The Death and Life of a Legendary Journalist

It's one of the worst cliches but here goes: they don't make 'em like that anymore.

Sydney Schanberg, one of the all-time great journalists, passed away this weekend and the perilous craft of investigative journalism has lost yet another of its finest.

He's probably best known for his courageous war zone reporting from Cambodia during the fall of Phnom Penh in 1975 and his chronicling of the savage genocide by Pol Pot and the Khmer Rouge. He won a prestigious Pulitzer for that but more importantly he showed the world another side of himself through his close relationship with his interpreter, Dith Pran.

Schanberg and Pran saved each other's lives during this period and forged a bond that was later chronicled in Schanberg's best-selling book, "The Death and Life of Dith Pran."

That book made it to the big screen ("The Killing Fields") and the relationship between Schanberg and Dith, played by Sam Waterston and Dr. Haing S. Ngor, was witnessed by millions who learned of this brutal episode in history through their dramatic tale of friendship and survival.

Schanberg was a prickly, hard-bitten journalist who didn't suffer fools. After his return from Cambodia, he was on the fast track at The New York Times: first as Metropolitan Editor and then as an Op-Ed columnist on The Times vaunted opinion page twice a week, covering metro matters. A column in The Times is generally akin to an appointment to the Supreme Court -- you either retire or die in that post.

But Sydney Schanberg wasn't your typical columnist and he wasn't your typical Timesman. He always spoke truth to power, going after rapacious developers like Donald Trump and Harry Macklowe, and shining a light on other miscreants in Gotham.

His unrelenting criticism of The Times coverage of Westway, a controversial waterfront road project that will forever be linked to Donald Trump, ultimately led to his journalistic demise. He was unceremoniously dumped from the Times op-Ed page and he became a media wanderer for the next few decades.

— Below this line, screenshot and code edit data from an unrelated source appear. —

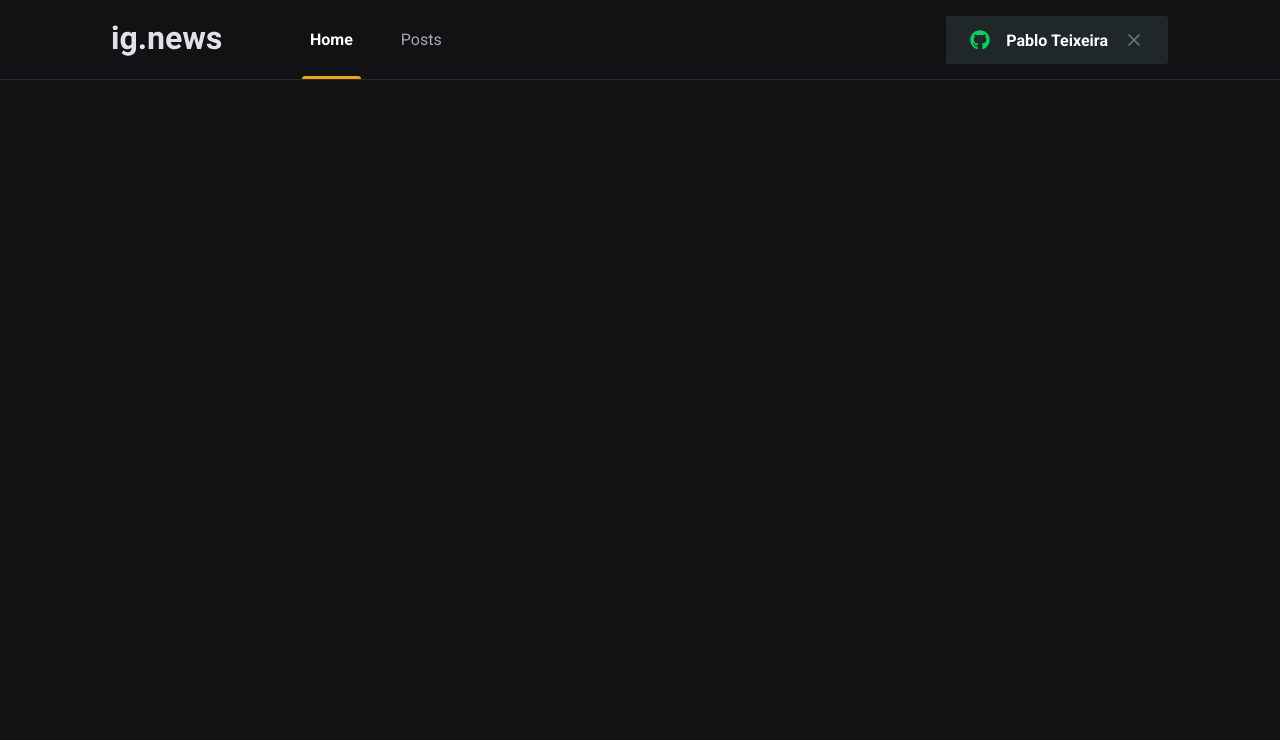
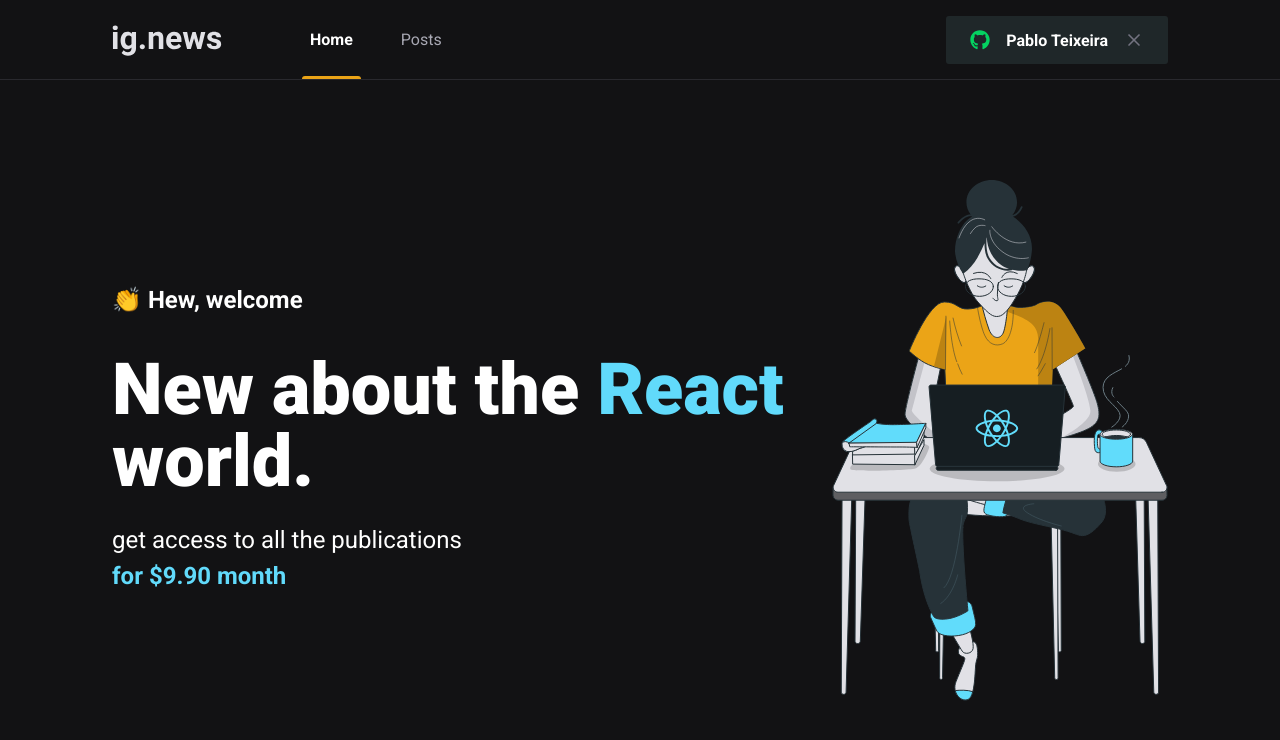
Before and after one commit to opabloteixeira/ignews, a Next.js app: page / in a window 1280 px wide. Shown: the top 740 px of the page. Built offline with nearby package versions, Linux system fonts and the light colour scheme.

Commit message:
added infos for  home

```diff
--- /dev/null
+++ b/src/pages/home.module.scss
@@ -0,0 +1,39 @@
+.contentContainer{
+  max-width: 1120px;
+  margin: 0 auto;
+  padding: 0 2rem;
+  height: calc(100vh - 5rem);
+
+  display: flex;
+  align-items: center;
+  justify-content: space-between;
+
+  .hero{
+    min-width: 600px;
+
+    > span {
+      font-size: 1.5rem;
+      font-weight: bold;
+    }
+
+    h1 {
+      font-size: 4.5rem;
+      line-height: 4.5rem;
+      font-weight: 900;
+      margin-top: 2.5rem;
+
+      span {
+        color: var(--cyan-500);
+      }
+    }
+    p {
+      font-size: 1.5rem;
+      line-height: 2.25rem;
+      margin-top: 1.5rem;
+      span {
+        color: var(--cyan-500);
+        font-weight: bold;
+      }
+    }
+  }
+}
--- a/src/pages/index.tsx
+++ b/src/pages/index.tsx
@@ -1,15 +1,28 @@
 import Head from 'next/head';
+
+import styles from './home.module.scss'
 
 export default function Home() {
   return (
     <>
       <Head>
         <title>
-          Home
-
-
+          Home | ig.news
         </title>
       </Head>
+        <main className={styles.contentContainer}>
+          <section className={styles.hero}>
+            <span>
+            👏 Hew, welcome
+            </span>
+            <h1>New about the <span>React</span> world.</h1>
+            <p>
+              get access to all the publications <br />
+              <span>for $9.90 month</span>
+            </p>
+          </section>
+          <img src="/images/avatar.svg" alt="Girl coding" />
+        </main>
 
     </>
   )
```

I got to know Schanberg in 1985 at The Times when I interviewed to be his assistant. We had a candid conversation, he seemed to like me and I walked out feeling good about my prospects. And then a phone call from him came two days later: "You were great, but I'm a sexist and I like to have female assistants so I'm not going to hire you," were the disarmingly candid words he uttered. "But I'd like you to freelance for me and do research for some of my investigative columns, ok?"

Sure, I replied, and we vowed to get together in a few weeks to discuss this potential gig.

It never happened, however, because just a few weeks later his column was discontinued and he was off to another newspaper, New York Newsday.

Fast forward 15 years later and I was the publisher and co-owner of a group of weekly newspapers in Manhattan. I had an idea to start a political weekly newspaper, titled "City Hall," and I was looking for a high-profile editor. I called Sydney Schanberg. He was available and he liked my idea.

For the next few months we worked closely together on this new newspaper. He was happy to create a hard-hitting publication that would shine a bright light on malfeasance in City government. He mocked up a number of front pages and interior sections in pencil, all with creative ideas and biting sensibility. This was in August of 2001. We planned a launch date of October that year.

But alas, the Twin Towers came tumbling down a few weeks later and it was not a propitious time to launch a newspaper in lower Manhattan, where the air still reeked of 9/11.

Sydney Schanberg gracefully told me that he understood our poor timing and that he was going to move on but to keep in touch if we ever wanted to re-visit the City Hall newspaper idea.

I eventually was able to launch that newspaper in 2006, five years later, incorporating some of Sydney's ideas and zeal for covering government.

And now, as I plan the 10th Anniversary issue and gala for the publication we first conceived in 2001 (now called "City and State"), comes word of Sydney Schanberg's death at 82, of a heart attack.

I hope that his passing can be a lesson to all of us who toil in media that we can give in to the better angels of our nature and be more like Sydney Schanberg. His reporting from Cambodia, his extraordinary friendship with Dith Pran, his tough-nosed columns about New York's rogues gallery of characters, they all added up to an extraordinary career.

When I went to Columbia Journalism School in 1985, just before I met Sydney Schanberg, we were taught that good journalism "comforts the afflicted and afflicts the comfortable."

Sydney Schanberg's life work embodies that motto.

Tom Allon, the president of City & State, was a Liberal Party backed candidate for Mayor in 2012.